So, more than the actual medical or physical risk of HBV reactivation or progression to cirrhosis or HCC, the psychological impact of being identified as a carrier of the virus is much more discomforting and possibly disabling. The risk of transformation of the inactive carrier state from benign or subclinical to acute symptomatic hepatitis state, or rarely, fulminant hepatitis, is probably much smaller than developing another life-threatening condition not related to any of the hepatitis viruses.
Many Filipinos fight the battle against stigma and discrimination of being labeled as a hepatitis B virus carrier. Dr. Jun Ruiz, our regular contributing editor, and his gatroenterologist/hepatologist colleague at The Medical City, Dr. Janus Ong, as well as our assistant editor, Mylene Orillo, write the cover stories for this issue to provide updates in the treatment and prevention of this prevalent disease; and how we can fight discrimination in the workplace. (pg 28)

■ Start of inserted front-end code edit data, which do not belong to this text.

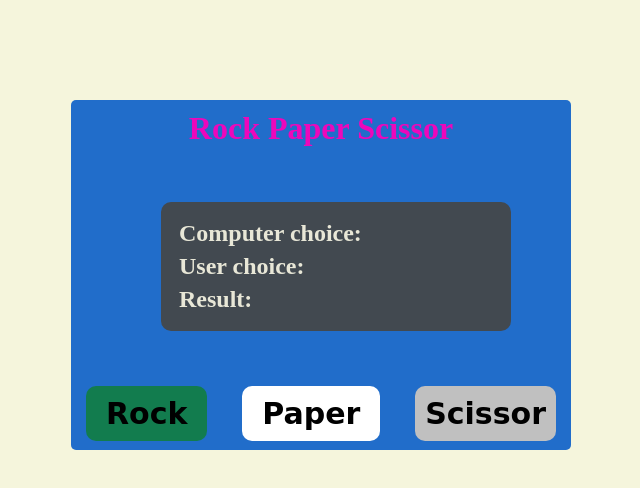
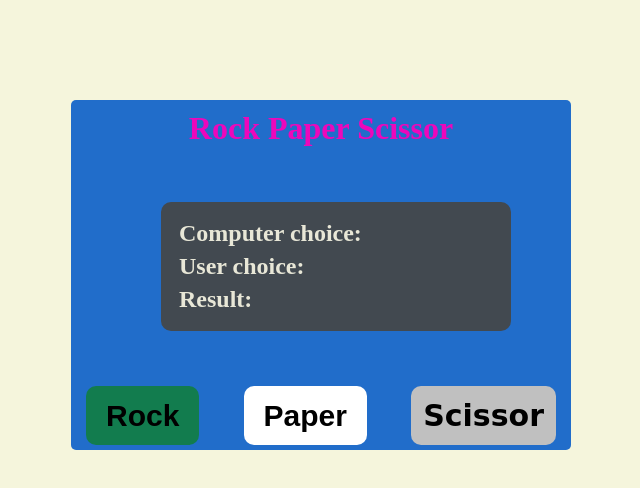
Before and after one commit to kayflyS/newapp, a plain HTML site: page portfolio/rps/index.html in a window 1280 px wide. Shown: the whole page, without its empty margins (319-959 px from the left). Drawn offline with Linux system fonts and the light colour scheme.

Commit message:
changes made to font family

```diff
--- a/portfolio/rps/index.css
+++ b/portfolio/rps/index.css
@@ -31,7 +31,7 @@ h2{
 .title{
     /* background-color: red; */
     padding: 10px;
-    border-radius: 10px;
+    border-radius: 8px;
     width: 100%;
     margin-bottom: 45px;
     color:rgb(237, 7, 187);
@@ -54,7 +54,7 @@ h2{
     padding:5px 20px;
     border-radius: 10px;
     font-size: 30px;
-    font-family: cursive;
+    font-family: fantasy;
     border: none;
 
 }
@@ -63,7 +63,7 @@ h2{
     padding:5px 20px;
     border-radius: 10px;
     border: none;
-    font-family: cursive;
+    font-family: fantasy;
     font-size: 30px;
 }
 
@@ -74,5 +74,5 @@ h2{
     border: none;
     font-size: 30px;
     font-family: cursive;
-    padding: 10px;
+    padding: 12px;
 }
```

In his column, former Sen. Edgardo Angara, writes an insightful commentary on the relationship between nutrition and child development, a major problem which our government must address. He cites research findings that poor nutrition causes “toxic stress” due to a high level of cortisol, which subsequently impairs the child’s brain development and his/her capacity for impulse control, emotional regulation, error processing, and healthy metabolic functioning. (pg 20)
Dr. Ramon Abarquez, Jr., writes another thought-provoking analysis on the factors that accelerate the development of vascular aging and arterial stiffening, which are generally a source for concern for hypertensive patients. He associates these though with adverse growth patterns in early postnatal life, as influenced by birth weight and age of gestation. (pg 21)

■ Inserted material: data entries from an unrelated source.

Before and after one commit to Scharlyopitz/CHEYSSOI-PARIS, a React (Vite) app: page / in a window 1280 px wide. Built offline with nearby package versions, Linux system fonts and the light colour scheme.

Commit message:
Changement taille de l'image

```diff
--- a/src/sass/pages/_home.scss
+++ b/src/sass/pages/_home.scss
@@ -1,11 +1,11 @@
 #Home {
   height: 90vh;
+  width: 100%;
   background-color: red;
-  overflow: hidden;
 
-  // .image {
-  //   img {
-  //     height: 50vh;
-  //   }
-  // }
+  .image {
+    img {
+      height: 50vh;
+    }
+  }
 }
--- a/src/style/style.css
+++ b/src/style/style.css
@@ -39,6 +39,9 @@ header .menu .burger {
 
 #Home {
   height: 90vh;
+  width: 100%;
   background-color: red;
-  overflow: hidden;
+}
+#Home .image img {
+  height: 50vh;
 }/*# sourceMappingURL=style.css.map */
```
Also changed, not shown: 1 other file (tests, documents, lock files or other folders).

We’ve always known that crossing time zones during long-haul travels can be stressful to our bodies. Our US-based columnist, Ed Susman, files a report on the risk posed on diabetics with these long-haul travels, particularly the risk of hypoglycemia due to failure to adjust insulin dosage. He gives us some updates discussed during the recently annual meeting of the American Association of Clinical Endocrinologists (AACE). (pg 22)
Dr. Ronnie Baticulon, our neurosurgeon-columnist, who has just returned from a year of training in Australia, can’t help but lament at the great disparity in health care between our country and the socially progressive country down under. He poignantly declares that “one does not deserve to die a needless death, just because you happened to be poor and Filipino at the same time.” (pg 52)

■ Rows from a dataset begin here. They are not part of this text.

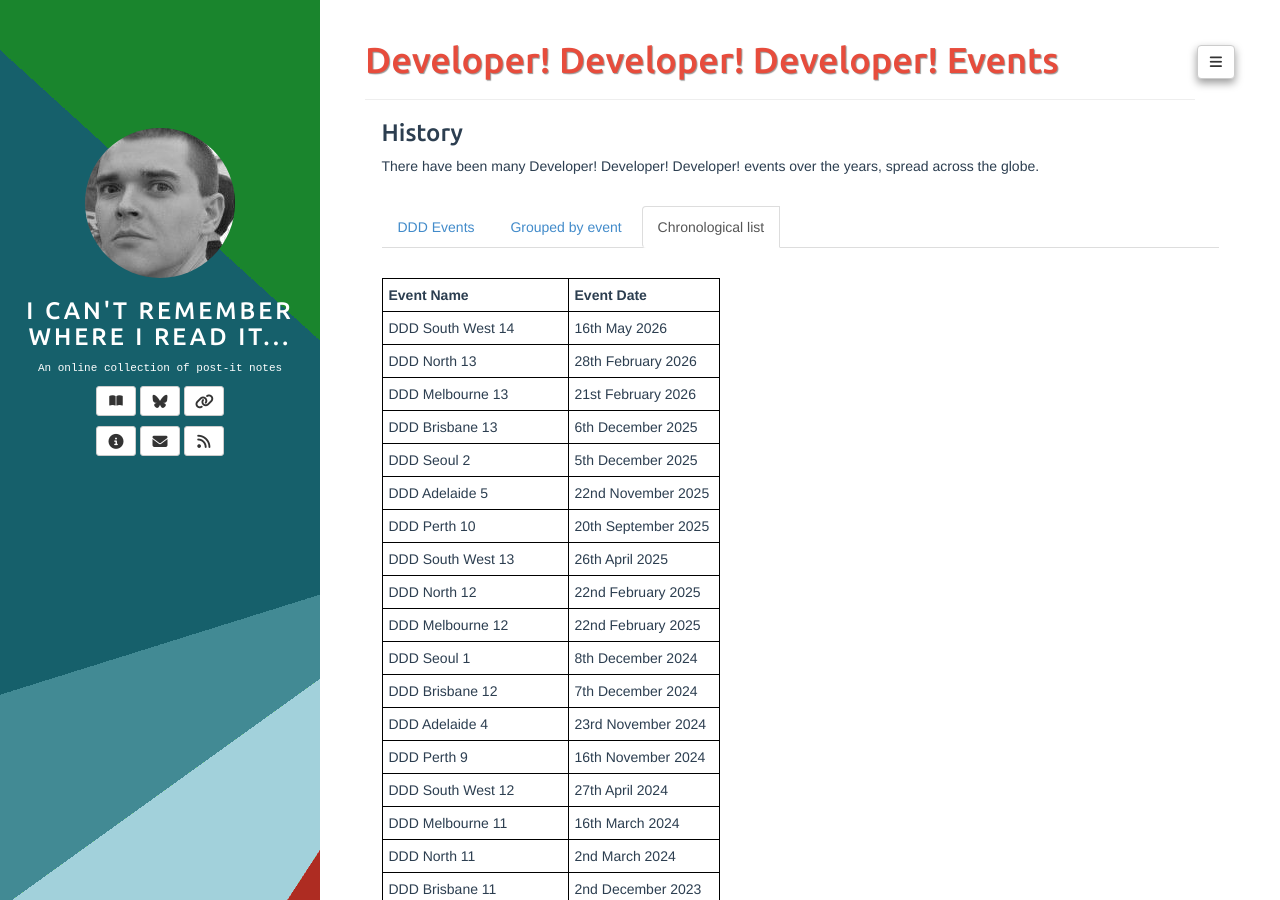
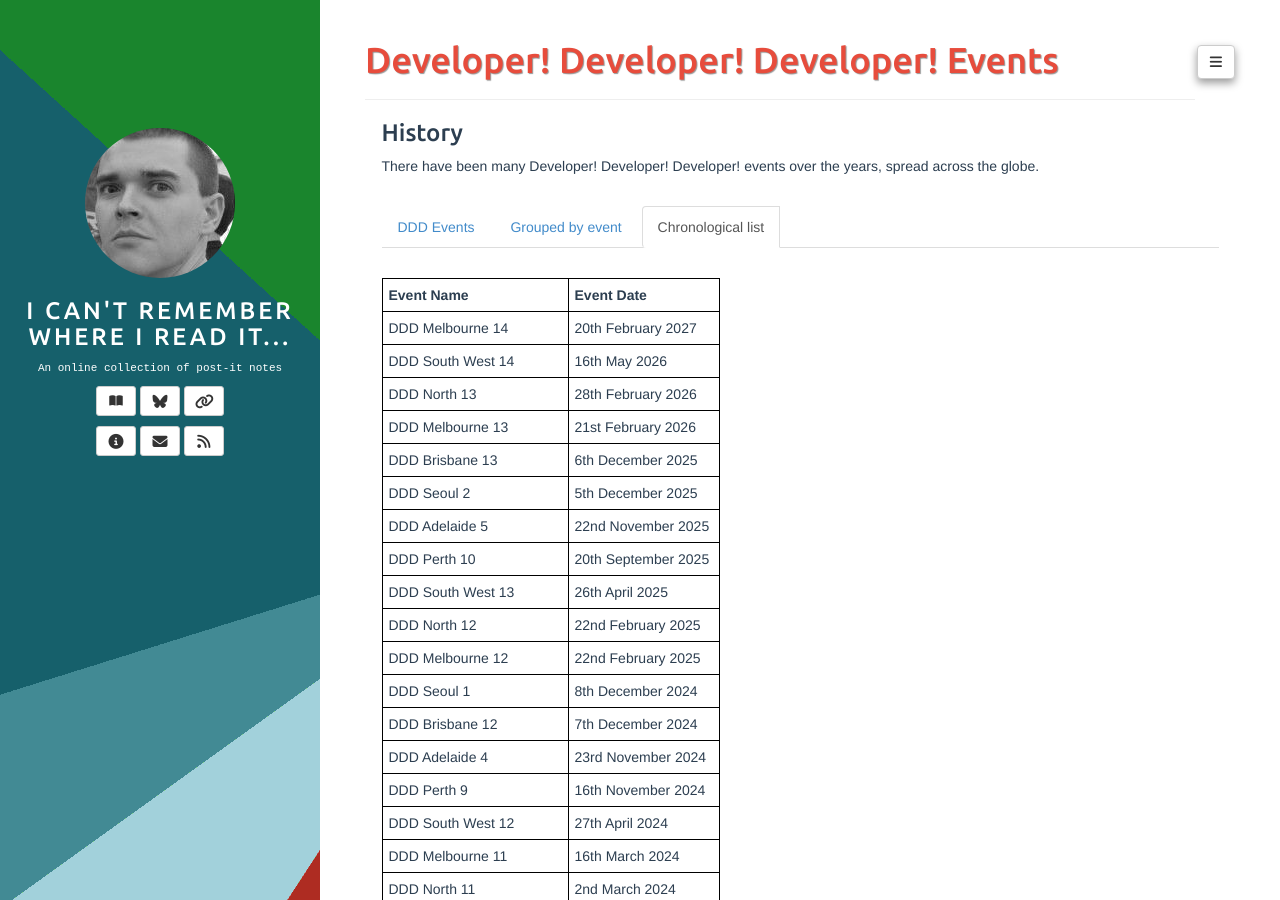
Before and after one commit to adrianbanks/adrianbanks.github.io, a Jekyll site: the page built from ddd-list.md, in a window 1280 px wide and 900 px high. Built offline with Jekyll 4.4.1, drawn with Linux system fonts in a browser that asks for light colours.

Commit message:
Add DDD Melbourne 14

```diff
--- a/ddd-list.md
+++ b/ddd-list.md
@@ -15,6 +15,7 @@ There have been many Developer! Developer! Developer! events over the years, spr
 
 | **Event Name**             | **Event Date**      |
 | -------------------------- | ------------------- |
+|  DDD Melbourne 14          | 20th February 2027  |
 |  DDD South West 14         | 16th May 2026       |
 |  DDD North 13              | 28th February 2026  |
 |  DDD Melbourne 13          | 21st February 2026  |
```
Also changed, not shown: ddd-grouped.md (+1 -0 lines).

Dr. Malaya Santos takes us on a food trip, stressing though that we should maintain our “balance sheet” of calories if we want to maintain a healthy weight. (pg 46)
Varying weather conditions can impact the public’s health, and the pendulum-like swinging of the weather—from hot and humid, to wet and floody—can cause a rise in many infections and blood-borne diseases. Henrylito Tacio gives us the not so cool flipside of El Niño–La Niña, and its attendant health problems. (pg 32)
On the lighter side, our Off Duty columnist, Monical Verallo, takes us on a melancholic trip reminding us of the glory of Escolta, which was once the place to go to and be seen at, in the heart of Manila. She writes about the ongoing efforts to revive Escolta, and the plan to reconfigure it as a different shopping destination in this modern age. (pg 48)
And as usual, we can never put to the printing bed any issue of H&L without the Last Call column of Dr. Saturnino ‘Bong’ Javier, who engrosses our interest this time with his witty commentary on the unique form of terrorism every traveler is confronted with in our local airports—the ‘Tanim-Bala’ threat, which can cause a lot of misery and anguish on the hapless victim. (pg 60)
We hope you enjoy reading these and many more interesting articles in this issue of H&L.
RAFAEL R. CASTILLO, MD
July 2016 Health and Lifestyle